On the face of it, retail availability is one of the great strengths of the British model, with 54,000 outlets for the consumer to choose from. Traditional newsagents may pour scorn on petrol stations selling newspapers, but generally I have no problem with the way that forecourts display our product: it is prominent, sited where the consumer may pass by, and consistent with the consumer reality that most of us now travel by car.

But there are concerns. Not so much the absolute number of retailers as their type and locations. Are they where today’s consumer goes? Are they still at bus-stops and train stations while the consumer is travelling by car? Why are papers not sold in coffee shops and bars where readers gather? Again, the status-quo is not good enough if it does not fit with the lifestyles of today’s readers. It may be that the OFT’s proposal for extending sub-retailing will provide at least a partial answer.

Home news delivery

The third role of the UK retail sector, and in some ways the most interesting, is delivery. In most European markets and many others, subscription delivery systems are either driven by publishers (as in the Netherlands) or independently-owned (including Postal services). Only in the UK is HND the sole preserve of retailers. And this service is declining or disappearing in many parts of the country.

My caller with the American accent was one of the promptings that led me to create our own delivery service for the London/M25 region, operated under the name FTdirect. We now deliver several thousand FTs each morning, before 07.00. And we have reached that level by providing the sort of customer service that I think is essential to today’s consumer: comprehensive coverage, ease of ordering, simple pricing, flexibility of service and a high degree of reliability.

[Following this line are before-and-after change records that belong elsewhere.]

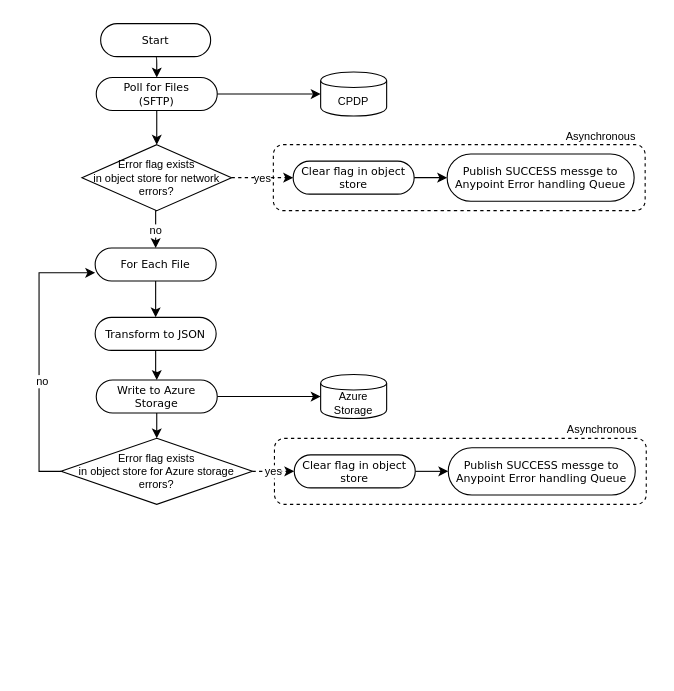
The draw.io diagram page "Invoice Process Flow" (18 of 18) of Copy of eInvoicing API Led.drawio in ahernandez1129/anypoint, before the edit. Source tidied: cells renumbered, new cells numbered last; positions are measured from the earlier drawing's top-left corner, leaving out a move shared by most shapes. Both pictures are drawn from the tidied source at 110%, with x=0, y=0 at pixel (61, 23).
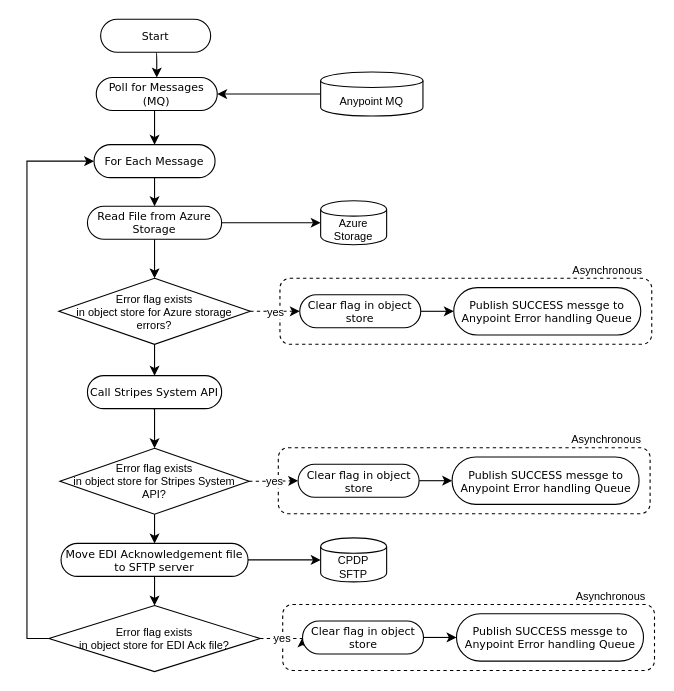
Above is the later version.

Change to the diagram source:
```diff
@@
     <mxCell id="2" style="rounded=1;whiteSpace=wrap;html=1;fontSize=10;dashed=1;" parent="1" vertex="1">
-      <mxGeometry x="194" y="377" width="338" height="60" as="geometry" />
+      <mxGeometry x="199" y="231.5" width="338" height="60" as="geometry" />
     </mxCell>
-    <mxCell id="3" style="rounded=1;whiteSpace=wrap;html=1;fontSize=10;dashed=1;" parent="1" vertex="1">
-      <mxGeometry x="193" y="110" width="338" height="60" as="geometry" />
-    </mxCell>
@@
     <mxCell id="5" value="&lt;span style=&quot;font-size: 10px;&quot;&gt;Start&lt;/span&gt;" style="rounded=1;whiteSpace=wrap;html=1;shadow=0;comic=0;labelBackgroundColor=none;strokeColor=#000000;strokeWidth=1;fillColor=#ffffff;fontFamily=Verdana;fontSize=10;fontColor=#000000;align=center;arcSize=50;" parent="1" vertex="1">
-      <mxGeometry x="36" width="100" height="30" as="geometry" />
+      <mxGeometry x="36" y="-4" width="100" height="30" as="geometry" />
     </mxCell>
-    <mxCell id="6" style="edgeStyle=orthogonalEdgeStyle;rounded=0;jettySize=auto;html=1;exitX=1;exitY=0.5;exitDx=0;exitDy=0;entryX=0;entryY=0.5;entryDx=0;entryDy=0;fontSize=10;" parent="1" edge="1" source="8" target="9">
-      <mxGeometry relative="1" as="geometry" />
-    </mxCell>
-    <mxCell id="7" style="edgeStyle=orthogonalEdgeStyle;rounded=0;jettySize=auto;html=1;exitX=0.5;exitY=1;exitDx=0;exitDy=0;entryX=0.5;entryY=0;entryDx=0;entryDy=0;fontSize=10;" parent="1" edge="1" source="8" target="12">
-      <mxGeometry relative="1" as="geometry" />
-    </mxCell>
+    <mxCell id="33" style="edgeStyle=orthogonalEdgeStyle;rounded=0;jettySize=auto;html=1;exitX=0.5;exitY=1;exitDx=0;exitDy=0;entryX=0.5;entryY=0;entryDx=0;entryDy=0;fontSize=10;" parent="1" edge="1" source="8" target="14">
+      <mxGeometry relative="1" as="geometry" />
+    </mxCell>
-    <mxCell id="8" value="&lt;span style=&quot;font-size: 10px;&quot;&gt;Poll for Files&lt;br style=&quot;font-size: 10px;&quot;&gt;(SFTP)&lt;br style=&quot;font-size: 10px;&quot;&gt;&lt;/span&gt;" style="rounded=1;whiteSpace=wrap;html=1;shadow=0;comic=0;labelBackgroundColor=none;strokeColor=#000000;strokeWidth=1;fillColor=#ffffff;fontFamily=Verdana;fontSize=10;fontColor=#000000;align=center;arcSize=50;" parent="1" vertex="1">
+    <mxCell id="8" value="&lt;span style=&quot;font-size: 10px&quot;&gt;Poll for Messages&lt;br style=&quot;font-size: 10px&quot;&gt;(MQ)&lt;br style=&quot;font-size: 10px&quot;&gt;&lt;/span&gt;" style="rounded=1;whiteSpace=wrap;html=1;shadow=0;comic=0;labelBackgroundColor=none;strokeColor=#000000;strokeWidth=1;fillColor=#ffffff;fontFamily=Verdana;fontSize=10;fontColor=#000000;align=center;arcSize=50;" parent="1" vertex="1">
       <mxGeometry x="32" y="49" width="110" height="30" as="geometry" />
     </mxCell>
+    <mxCell id="34" style="edgeStyle=orthogonalEdgeStyle;rounded=0;jettySize=auto;html=1;exitX=0;exitY=0.5;exitDx=0;exitDy=0;fontSize=10;" parent="1" edge="1" source="9" target="8">
+      <mxGeometry relative="1" as="geometry" />
+    </mxCell>
-    <mxCell id="9" value="CPDP" style="shape=cylinder;whiteSpace=wrap;html=1;boundedLbl=1;backgroundOutline=1;fontSize=10;" parent="1" vertex="1">
-      <mxGeometry x="236" y="44" width="60" height="40" as="geometry" />
+    <mxCell id="9" value="Anypoint MQ" style="shape=cylinder;whiteSpace=wrap;html=1;boundedLbl=1;backgroundOutline=1;fontSize=10;" parent="1" vertex="1">
+      <mxGeometry x="236" y="44" width="93" height="40" as="geometry" />
     </mxCell>
-    <mxCell id="10" value="no" style="edgeStyle=orthogonalEdgeStyle;rounded=0;jettySize=auto;html=1;exitX=0.5;exitY=1;exitDx=0;exitDy=0;entryX=0.5;entryY=0;entryDx=0;entryDy=0;fontSize=10;" parent="1" edge="1" source="12" target="14">
-      <mxGeometry x="0.08" relative="1" as="geometry" />
-    </mxCell>
-    <mxCell id="11" value="yes" style="edgeStyle=orthogonalEdgeStyle;rounded=0;jettySize=auto;html=1;exitX=1;exitY=0.5;exitDx=0;exitDy=0;entryX=0;entryY=0.5;entryDx=0;entryDy=0;fontSize=10;dashed=1;" parent="1" edge="1" source="12" target="22">
-      <mxGeometry relative="1" as="geometry" />
-    </mxCell>
-    <mxCell id="12" value="&lt;font style=&quot;font-size: 10px&quot;&gt;Error flag exists&lt;br style=&quot;font-size: 10px&quot;&gt;in object store for network errors?&lt;/font&gt;" style="rhombus;whiteSpace=wrap;html=1;fontSize=10;" parent="1" vertex="1">
-      <mxGeometry x="19" y="110" width="136" height="60" as="geometry" />
-    </mxCell>
-    <mxCell id="13" style="edgeStyle=orthogonalEdgeStyle;rounded=0;jettySize=auto;html=1;exitX=0.5;exitY=1;exitDx=0;exitDy=0;fontSize=10;" parent="1" edge="1" source="14" target="16">
-      <mxGeometry relative="1" as="geometry" />
-    </mxCell>
+    <mxCell id="35" style="edgeStyle=orthogonalEdgeStyle;rounded=0;jettySize=auto;html=1;exitX=0.5;exitY=1;exitDx=0;exitDy=0;entryX=0.5;entryY=0;entryDx=0;entryDy=0;fontSize=10;" parent="1" edge="1" source="14" target="19">
+      <mxGeometry relative="1" as="geometry" />
+    </mxCell>
-    <mxCell id="14" value="&lt;span style=&quot;font-size: 10px;&quot;&gt;For Each File&lt;br style=&quot;font-size: 10px;&quot;&gt;&lt;/span&gt;" style="rounded=1;whiteSpace=wrap;html=1;shadow=0;comic=0;labelBackgroundColor=none;strokeColor=#000000;strokeWidth=1;fillColor=#ffffff;fontFamily=Verdana;fontSize=10;fontColor=#000000;align=center;arcSize=50;" parent="1" vertex="1">
-      <mxGeometry x="31" y="204" width="110" height="30" as="geometry" />
+    <mxCell id="14" value="&lt;span style=&quot;font-size: 10px&quot;&gt;For Each Message&lt;br style=&quot;font-size: 10px&quot;&gt;&lt;/span&gt;" style="rounded=1;whiteSpace=wrap;html=1;shadow=0;comic=0;labelBackgroundColor=none;strokeColor=#000000;strokeWidth=1;fillColor=#ffffff;fontFamily=Verdana;fontSize=10;fontColor=#000000;align=center;arcSize=50;" parent="1" vertex="1">
+      <mxGeometry x="30" y="110" width="110" height="30" as="geometry" />
     </mxCell>
-    <mxCell id="15" style="edgeStyle=orthogonalEdgeStyle;rounded=0;jettySize=auto;html=1;exitX=0.5;exitY=1;exitDx=0;exitDy=0;fontSize=10;" parent="1" edge="1" source="16" target="19">
-      <mxGeometry relative="1" as="geometry" />
-    </mxCell>
-    <mxCell id="16" value="&lt;span style=&quot;font-size: 10px&quot;&gt;Transform to JSON&lt;br style=&quot;font-size: 10px&quot;&gt;&lt;/span&gt;" style="rounded=1;whiteSpace=wrap;html=1;shadow=0;comic=0;labelBackgroundColor=none;strokeColor=#000000;strokeWidth=1;fillColor=#ffffff;fontFamily=Verdana;fontSize=10;fontColor=#000000;align=center;arcSize=50;" parent="1" vertex="1">
-      <mxGeometry x="31" y="267" width="110" height="30" as="geometry" />
-    </mxCell>
@@
-    <mxCell id="19" value="&lt;span style=&quot;font-size: 10px&quot;&gt;Write to Azure Storage&lt;br style=&quot;font-size: 10px&quot;&gt;&lt;/span&gt;" style="rounded=1;whiteSpace=wrap;html=1;shadow=0;comic=0;labelBackgroundColor=none;strokeColor=#000000;strokeWidth=1;fillColor=#ffffff;fontFamily=Verdana;fontSize=10;fontColor=#000000;align=center;arcSize=50;" parent="1" vertex="1">
-      <mxGeometry x="32" y="324" width="110" height="30" as="geometry" />
+    <mxCell id="19" value="&lt;span style=&quot;font-size: 10px&quot;&gt;Read File from Azure Storage&lt;br style=&quot;font-size: 10px&quot;&gt;&lt;/span&gt;" style="rounded=1;whiteSpace=wrap;html=1;shadow=0;comic=0;labelBackgroundColor=none;strokeColor=#000000;strokeWidth=1;fillColor=#ffffff;fontFamily=Verdana;fontSize=10;fontColor=#000000;align=center;arcSize=50;" parent="1" vertex="1">
+      <mxGeometry x="24" y="166" width="122" height="30" as="geometry" />
     </mxCell>
     <mxCell id="20" value="Azure Storage" style="shape=cylinder;whiteSpace=wrap;html=1;boundedLbl=1;backgroundOutline=1;fontSize=10;" parent="1" vertex="1">
-      <mxGeometry x="236" y="319" width="60" height="40" as="geometry" />
+      <mxGeometry x="236" y="161" width="60" height="40" as="geometry" />
     </mxCell>
-    <mxCell id="21" style="edgeStyle=orthogonalEdgeStyle;rounded=0;jettySize=auto;html=1;exitX=1;exitY=0.5;exitDx=0;exitDy=0;fontSize=10;" parent="1" edge="1" source="22" target="23">
-      <mxGeometry relative="1" as="geometry" />
-    </mxCell>
-    <mxCell id="22" value="&lt;span style=&quot;font-size: 10px&quot;&gt;Clear flag in object store&lt;br style=&quot;font-size: 10px&quot;&gt;&lt;/span&gt;" style="rounded=1;whiteSpace=wrap;html=1;shadow=0;comic=0;labelBackgroundColor=none;strokeColor=#000000;strokeWidth=1;fillColor=#ffffff;fontFamily=Verdana;fontSize=10;fontColor=#000000;align=center;arcSize=50;" parent="1" vertex="1">
-      <mxGeometry x="211" y="125" width="110" height="30" as="geometry" />
-    </mxCell>
-    <mxCell id="23" value="&lt;span style=&quot;font-size: 10px&quot;&gt;Publish SUCCESS messge to Anypoint Error handling Queue&lt;br style=&quot;font-size: 10px&quot;&gt;&lt;/span&gt;" style="rounded=1;whiteSpace=wrap;html=1;shadow=0;comic=0;labelBackgroundColor=none;strokeColor=#000000;strokeWidth=1;fillColor=#ffffff;fontFamily=Verdana;fontSize=10;fontColor=#000000;align=center;arcSize=50;" parent="1" vertex="1">
-      <mxGeometry x="351" y="118.5" width="170" height="43" as="geometry" />
-    </mxCell>
-    <mxCell id="24" value="Asynchronous" style="text;html=1;strokeColor=none;fillColor=none;align=center;verticalAlign=middle;whiteSpace=wrap;rounded=0;dashed=1;fontSize=10;" parent="1" vertex="1">
-      <mxGeometry x="471" y="92" width="40" height="20" as="geometry" />
-    </mxCell>
@@
-    <mxCell id="26" style="edgeStyle=orthogonalEdgeStyle;rounded=0;jettySize=auto;html=1;exitX=0;exitY=0.5;exitDx=0;exitDy=0;entryX=0;entryY=0.75;entryDx=0;entryDy=0;fontSize=10;" parent="1" edge="1" source="28" target="14">
-      <mxGeometry relative="1" as="geometry" />
-    </mxCell>
-    <mxCell id="27" value="no" style="text;html=1;align=center;verticalAlign=middle;labelBackgroundColor=#ffffff;fontSize=10;" parent="26" vertex="1">
-      <mxGeometry x="-0.18" y="-2" relative="1" as="geometry" />
-    </mxCell>
+    <mxCell id="36" style="edgeStyle=orthogonalEdgeStyle;rounded=0;jettySize=auto;html=1;exitX=0.5;exitY=1;exitDx=0;exitDy=0;fontSize=10;" parent="1" edge="1" source="28" target="37">
+      <mxGeometry relative="1" as="geometry" />
+    </mxCell>
     <mxCell id="28" value="&lt;font style=&quot;font-size: 10px&quot;&gt;Error flag exists&lt;br style=&quot;font-size: 10px&quot;&gt;in object store for Azure storage errors?&lt;/font&gt;" style="rhombus;whiteSpace=wrap;html=1;fontSize=10;" parent="1" vertex="1">
-      <mxGeometry y="377" width="174" height="60" as="geometry" />
+      <mxGeometry x="-2" y="231.5" width="174" height="60" as="geometry" />
     </mxCell>
@@
     <mxCell id="30" value="&lt;span style=&quot;font-size: 10px&quot;&gt;Clear flag in object store&lt;br style=&quot;font-size: 10px&quot;&gt;&lt;/span&gt;" style="rounded=1;whiteSpace=wrap;html=1;shadow=0;comic=0;labelBackgroundColor=none;strokeColor=#000000;strokeWidth=1;fillColor=#ffffff;fontFamily=Verdana;fontSize=10;fontColor=#000000;align=center;arcSize=50;" parent="1" vertex="1">
-      <mxGeometry x="212" y="392" width="110" height="30" as="geometry" />
+      <mxGeometry x="217" y="246.5" width="110" height="30" as="geometry" />
     </mxCell>
     <mxCell id="31" value="&lt;span style=&quot;font-size: 10px&quot;&gt;Publish SUCCESS messge to Anypoint Error handling Queue&lt;br style=&quot;font-size: 10px&quot;&gt;&lt;/span&gt;" style="rounded=1;whiteSpace=wrap;html=1;shadow=0;comic=0;labelBackgroundColor=none;strokeColor=#000000;strokeWidth=1;fillColor=#ffffff;fontFamily=Verdana;fontSize=10;fontColor=#000000;align=center;arcSize=50;" parent="1" vertex="1">
-      <mxGeometry x="352" y="385.5" width="170" height="43" as="geometry" />
+      <mxGeometry x="357" y="240" width="170" height="43" as="geometry" />
     </mxCell>
     <mxCell id="32" value="Asynchronous" style="text;html=1;strokeColor=none;fillColor=none;align=center;verticalAlign=middle;whiteSpace=wrap;rounded=0;dashed=1;fontSize=10;" parent="1" vertex="1">
-      <mxGeometry x="472" y="359" width="40" height="20" as="geometry" />
+      <mxGeometry x="477" y="213.5" width="40" height="20" as="geometry" />
     </mxCell>
+    <mxCell id="37" value="&lt;span style=&quot;font-size: 10px&quot;&gt;Call Stripes System API&lt;br style=&quot;font-size: 10px&quot;&gt;&lt;/span&gt;" style="rounded=1;whiteSpace=wrap;html=1;shadow=0;comic=0;labelBackgroundColor=none;strokeColor=#000000;strokeWidth=1;fillColor=#ffffff;fontFamily=Verdana;fontSize=10;fontColor=#000000;align=center;arcSize=50;" parent="1" vertex="1">
+      <mxGeometry x="24" y="320" width="122" height="30" as="geometry" />
+    </mxCell>
+    <mxCell id="38" style="rounded=1;whiteSpace=wrap;html=1;fontSize=10;dashed=1;" parent="1" vertex="1">
+      <mxGeometry x="197.5" y="385.5" width="338" height="60" as="geometry" />
+    </mxCell>
+    <mxCell id="39" style="edgeStyle=orthogonalEdgeStyle;rounded=0;jettySize=auto;html=1;exitX=0.5;exitY=1;exitDx=0;exitDy=0;entryX=0.5;entryY=0;entryDx=0;entryDy=0;fontSize=10;" parent="1" edge="1" target="42">
+      <mxGeometry relative="1" as="geometry">
+        <mxPoint x="83.5" y="350" as="sourcePoint" />
+      </mxGeometry>
+    </mxCell>
+    <mxCell id="40" value="yes" style="edgeStyle=orthogonalEdgeStyle;rounded=0;jettySize=auto;html=1;exitX=1;exitY=0.5;exitDx=0;exitDy=0;entryX=0;entryY=0.5;entryDx=0;entryDy=0;fontSize=10;dashed=1;" parent="1" edge="1" source="42" target="44">
+      <mxGeometry relative="1" as="geometry" />
+    </mxCell>
+    <mxCell id="41" style="edgeStyle=orthogonalEdgeStyle;rounded=0;jettySize=auto;html=1;exitX=0.5;exitY=1;exitDx=0;exitDy=0;fontSize=10;" parent="1" edge="1" source="42" target="49">
+      <mxGeometry relative="1" as="geometry" />
+    </mxCell>
+    <mxCell id="42" value="&lt;font style=&quot;font-size: 10px&quot;&gt;Error flag exists&lt;br style=&quot;font-size: 10px&quot;&gt;in object store for Stripes System API?&lt;/font&gt;" style="rhombus;whiteSpace=wrap;html=1;fontSize=10;" parent="1" vertex="1">
+      <mxGeometry x="-1" y="386" width="172" height="60" as="geometry" />
+    </mxCell>
+    <mxCell id="43" style="edgeStyle=orthogonalEdgeStyle;rounded=0;jettySize=auto;html=1;exitX=1;exitY=0.5;exitDx=0;exitDy=0;entryX=0;entryY=0.5;entryDx=0;entryDy=0;fontSize=10;" parent="1" edge="1" source="44" target="45">
+      <mxGeometry relative="1" as="geometry" />
+    </mxCell>
+    <mxCell id="44" value="&lt;span style=&quot;font-size: 10px&quot;&gt;Clear flag in object store&lt;br style=&quot;font-size: 10px&quot;&gt;&lt;/span&gt;" style="rounded=1;whiteSpace=wrap;html=1;shadow=0;comic=0;labelBackgroundColor=none;strokeColor=#000000;strokeWidth=1;fillColor=#ffffff;fontFamily=Verdana;fontSize=10;fontColor=#000000;align=center;arcSize=50;" parent="1" vertex="1">
+      <mxGeometry x="215.5" y="400.5" width="110" height="30" as="geometry" />
+    </mxCell>
+    <mxCell id="45" value="&lt;span style=&quot;font-size: 10px&quot;&gt;Publish SUCCESS messge to Anypoint Error handling Queue&lt;br style=&quot;font-size: 10px&quot;&gt;&lt;/span&gt;" style="rounded=1;whiteSpace=wrap;html=1;shadow=0;comic=0;labelBackgroundColor=none;strokeColor=#000000;strokeWidth=1;fillColor=#ffffff;fontFamily=Verdana;fontSize=10;fontColor=#000000;align=center;arcSize=50;" parent="1" vertex="1">
+      <mxGeometry x="355.5" y="394" width="170" height="43" as="geometry" />
+    </mxCell>
+    <mxCell id="46" value="Asynchronous" style="text;html=1;strokeColor=none;fillColor=none;align=center;verticalAlign=middle;whiteSpace=wrap;rounded=0;dashed=1;fontSize=10;" parent="1" vertex="1">
+      <mxGeometry x="475.5" y="367.5" width="40" height="20" as="geometry" />
+    </mxCell>
+    <mxCell id="47" style="edgeStyle=orthogonalEdgeStyle;rounded=0;jettySize=auto;html=1;exitX=0.5;exitY=1;exitDx=0;exitDy=0;entryX=0.5;entryY=0;entryDx=0;entryDy=0;fontSize=10;" parent="1" edge="1" source="49" target="53">
+      <mxGeometry relative="1" as="geometry" />
+    </mxCell>
+    <mxCell id="48" style="edgeStyle=orthogonalEdgeStyle;rounded=0;jettySize=auto;html=1;exitX=1;exitY=0.5;exitDx=0;exitDy=0;entryX=0;entryY=0.5;entryDx=0;entryDy=0;fontSize=10;" parent="1" edge="1" source="49" target="58">
+      <mxGeometry relative="1" as="geometry" />
+    </mxCell>
+    <mxCell id="49" value="&lt;span style=&quot;font-size: 10px&quot;&gt;Move EDI Acknowledgement file to SFTP server&lt;br style=&quot;font-size: 10px&quot;&gt;&lt;/span&gt;" style="rounded=1;whiteSpace=wrap;html=1;shadow=0;comic=0;labelBackgroundColor=none;strokeColor=#000000;strokeWidth=1;fillColor=#ffffff;fontFamily=Verdana;fontSize=10;fontColor=#000000;align=center;arcSize=50;" parent="1" vertex="1">
+      <mxGeometry y="472.5" width="170" height="30" as="geometry" />
+    </mxCell>
+    <mxCell id="50" style="rounded=1;whiteSpace=wrap;html=1;fontSize=10;dashed=1;" parent="1" vertex="1">
+      <mxGeometry x="201.5" y="528" width="338" height="60" as="geometry" />
+    </mxCell>
+    <mxCell id="51" value="yes" style="edgeStyle=orthogonalEdgeStyle;rounded=0;jettySize=auto;html=1;exitX=1;exitY=0.5;exitDx=0;exitDy=0;entryX=0;entryY=0.5;entryDx=0;entryDy=0;fontSize=10;dashed=1;" parent="1" edge="1" source="53" target="55">
+      <mxGeometry relative="1" as="geometry" />
+    </mxCell>
+    <mxCell id="52" style="edgeStyle=orthogonalEdgeStyle;rounded=0;jettySize=auto;html=1;exitX=0;exitY=0.5;exitDx=0;exitDy=0;entryX=0;entryY=0.5;entryDx=0;entryDy=0;fontSize=10;" parent="1" edge="1" source="53" target="14">
+      <mxGeometry relative="1" as="geometry" />
+    </mxCell>
+    <mxCell id="53" value="&lt;font style=&quot;font-size: 10px&quot;&gt;Error flag exists&lt;br style=&quot;font-size: 10px&quot;&gt;in object store for EDI Ack file?&lt;/font&gt;" style="rhombus;whiteSpace=wrap;html=1;fontSize=10;" parent="1" vertex="1">
+      <mxGeometry x="-11" y="529" width="192" height="60" as="geometry" />
+    </mxCell>
+    <mxCell id="54" style="edgeStyle=orthogonalEdgeStyle;rounded=0;jettySize=auto;html=1;exitX=1;exitY=0.5;exitDx=0;exitDy=0;entryX=0;entryY=0.5;entryDx=0;entryDy=0;fontSize=10;" parent="1" edge="1" source="55" target="56">
+      <mxGeometry relative="1" as="geometry" />
+    </mxCell>
+    <mxCell id="55" value="&lt;span style=&quot;font-size: 10px&quot;&gt;Clear flag in object store&lt;br style=&quot;font-size: 10px&quot;&gt;&lt;/span&gt;" style="rounded=1;whiteSpace=wrap;html=1;shadow=0;comic=0;labelBackgroundColor=none;strokeColor=#000000;strokeWidth=1;fillColor=#ffffff;fontFamily=Verdana;fontSize=10;fontColor=#000000;align=center;arcSize=50;" parent="1" vertex="1">
+      <mxGeometry x="219.5" y="543" width="110" height="30" as="geometry" />
+    </mxCell>
+    <mxCell id="56" value="&lt;span style=&quot;font-size: 10px&quot;&gt;Publish SUCCESS messge to Anypoint Error handling Queue&lt;br style=&quot;font-size: 10px&quot;&gt;&lt;/span&gt;" style="rounded=1;whiteSpace=wrap;html=1;shadow=0;comic=0;labelBackgroundColor=none;strokeColor=#000000;strokeWidth=1;fillColor=#ffffff;fontFamily=Verdana;fontSize=10;fontColor=#000000;align=center;arcSize=50;" parent="1" vertex="1">
+      <mxGeometry x="359.5" y="536.5" width="170" height="43" as="geometry" />
+    </mxCell>
+    <mxCell id="57" value="Asynchronous" style="text;html=1;strokeColor=none;fillColor=none;align=center;verticalAlign=middle;whiteSpace=wrap;rounded=0;dashed=1;fontSize=10;" parent="1" vertex="1">
+      <mxGeometry x="479.5" y="510" width="40" height="20" as="geometry" />
+    </mxCell>
+    <mxCell id="58" value="CPDP &lt;br&gt;SFTP" style="shape=cylinder;whiteSpace=wrap;html=1;boundedLbl=1;backgroundOutline=1;fontSize=10;" parent="1" vertex="1">
+      <mxGeometry x="236" y="467.5" width="60" height="40" as="geometry" />
+    </mxCell>
```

For too many consumers, home news delivery is perceived as an old-fashioned concept that their parents or grandparents used to enjoy but which no longer fits their lifestyle. I think we have shown that this perception can be changed.

There are essentially two schools of thought on news delivery. One approach is to prop up the status-quo by seeking to encourage or incentivise the retailers who still provide this service. The other is to go outside that existing channel entirely, which is what we did with FTdirect. I am the first to recognise that that is not necessarily the only, or even the best, way forward. If we can align existing retail delivery capability with the service concept that underlies our subscription model, there could be wins all round.

Homelink initiative

The NFRN "Homelink" initiative is one of the most interesting developments in the market, although in my perception it does not go far enough. From a marketing point of view, Homelink offers a single point of entry for the consumer from which he or she can be referred to a participating retailer. This is a good start, but what next? The order goes "over the wall" to the retailer with no guarantee of consistent response or service and very little opportunity for the publisher to track the subsequent behaviour of the consumer. It is good for the retail status quo where it works, but does little to address the gaps in the current offering.

I also have logistical concerns. One reason why the industry struggles to achieve its delivery time commitments is that we are trying to service so many retailers in such a short timescale. If anyone needs priority copy, it is the HND retailer; but with around 18,000 potentially in the Homelink network, trying to give them all priority is impossible and the efficiency of the operation is questionable. The Post Office delivers to every address in the country from a tenth of that number of local hubs.

We indeed need to support retailer delivery, but we also need to see a transforming change to modernise it. I am not sure that Homelink is capable of delivering this, but the FT will support it and will continue to press for it to go further in adapting retail delivery to modern consumer needs.

We will also continue to develop our own delivery capability, despite the opposition that this has attracted from some in the industry. Call it a "mixed model" if you will. I’d sooner call it "choice for the consumer", and that has to be a good thing.